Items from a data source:
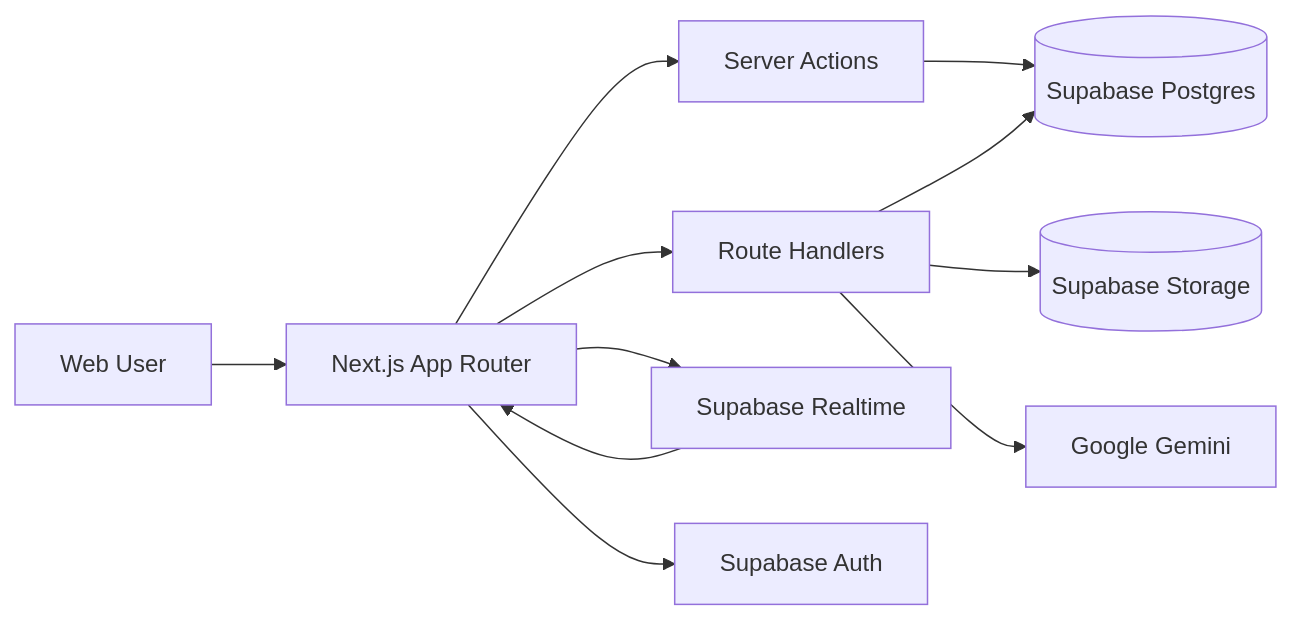
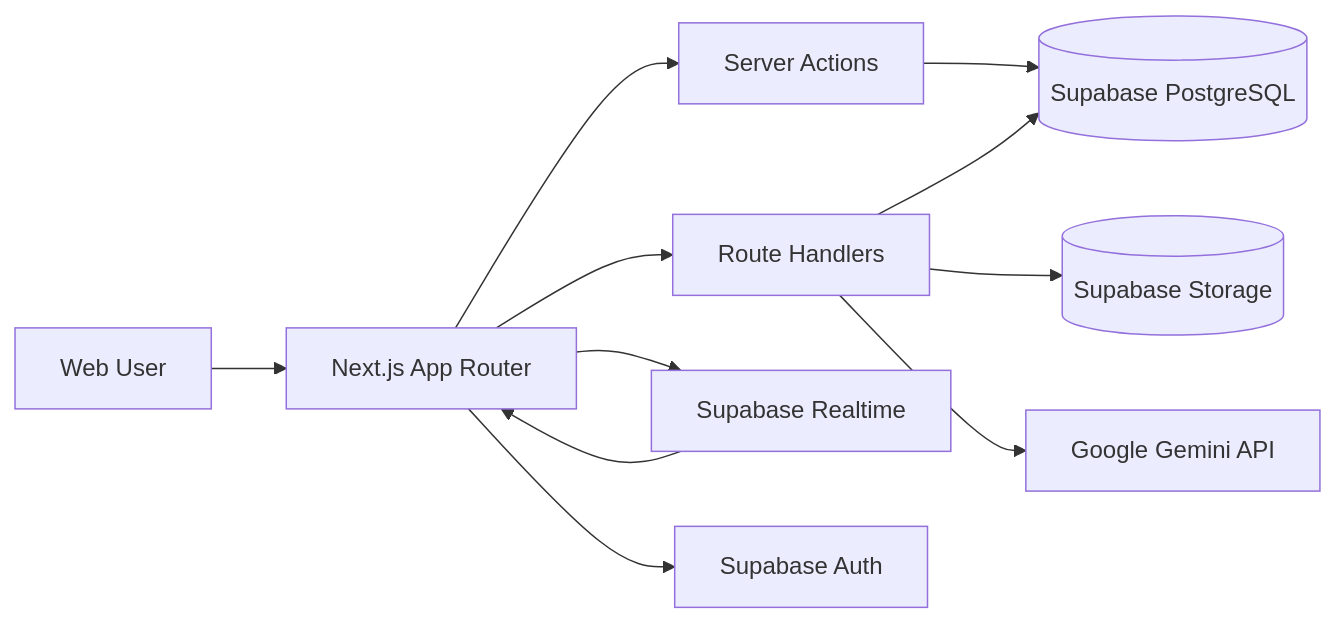
The diagram in README.md (MrBinary15/AphelliumPlatform-Portfolio), drawn with Mermaid before and after one commit. The commit also changed other lines of this file, not shown here.

Commit message:
docs: portfolio-optimized README with tech stack, features, architecture, and security model

````diff
--- a/README.md
+++ b/README.md
@@ -315,13 +70,13 @@
 ```mermaid
 flowchart LR
     U[Web User] --> N[Next.js App Router]
     N --> SA[Server Actions]
     N --> API[Route Handlers]
-    SA --> SDB[(Supabase Postgres)]
-    API --> SDB
-    API --> SST[(Supabase Storage)]
-    N --> SR[Supabase Realtime]
-    SR --> N
+    SA --> DB[(Supabase PostgreSQL)]
+    API --> DB
+    API --> ST[(Supabase Storage)]
+    N --> RT[Supabase Realtime]
+    RT --> N
     N --> AUTH[Supabase Auth]
-    API --> AI[Google Gemini]
+    API --> AI[Google Gemini API]
 ```
````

- **Activity**
What is needed is an exact copy of the entries, without any images.

- **Task result**
The diagram in README.md (MrBinary15/AphelliumPlatform-Portfolio), drawn with Mermaid before and after one commit. The commit also changed other lines of this file, not shown here.

Commit message:
docs: portfolio-optimized README with tech stack, features, architecture, and security model

````diff
--- a/README.md
+++ b/README.md
@@ -315,13 +70,13 @@
 ```mermaid
 flowchart LR
     U[Web User] --> N[Next.js App Router]
     N --> SA[Server Actions]
     N --> API[Route Handlers]
-    SA --> SDB[(Supabase Postgres)]
-    API --> SDB
-    API --> SST[(Supabase Storage)]
-    N --> SR[Supabase Realtime]
-    SR --> N
+    SA --> DB[(Supabase PostgreSQL)]
+    API --> DB
+    API --> ST[(Supabase Storage)]
+    N --> RT[Supabase Realtime]
+    RT --> N
     N --> AUTH[Supabase Auth]
-    API --> AI[Google Gemini]
+    API --> AI[Google Gemini API]
 ```
````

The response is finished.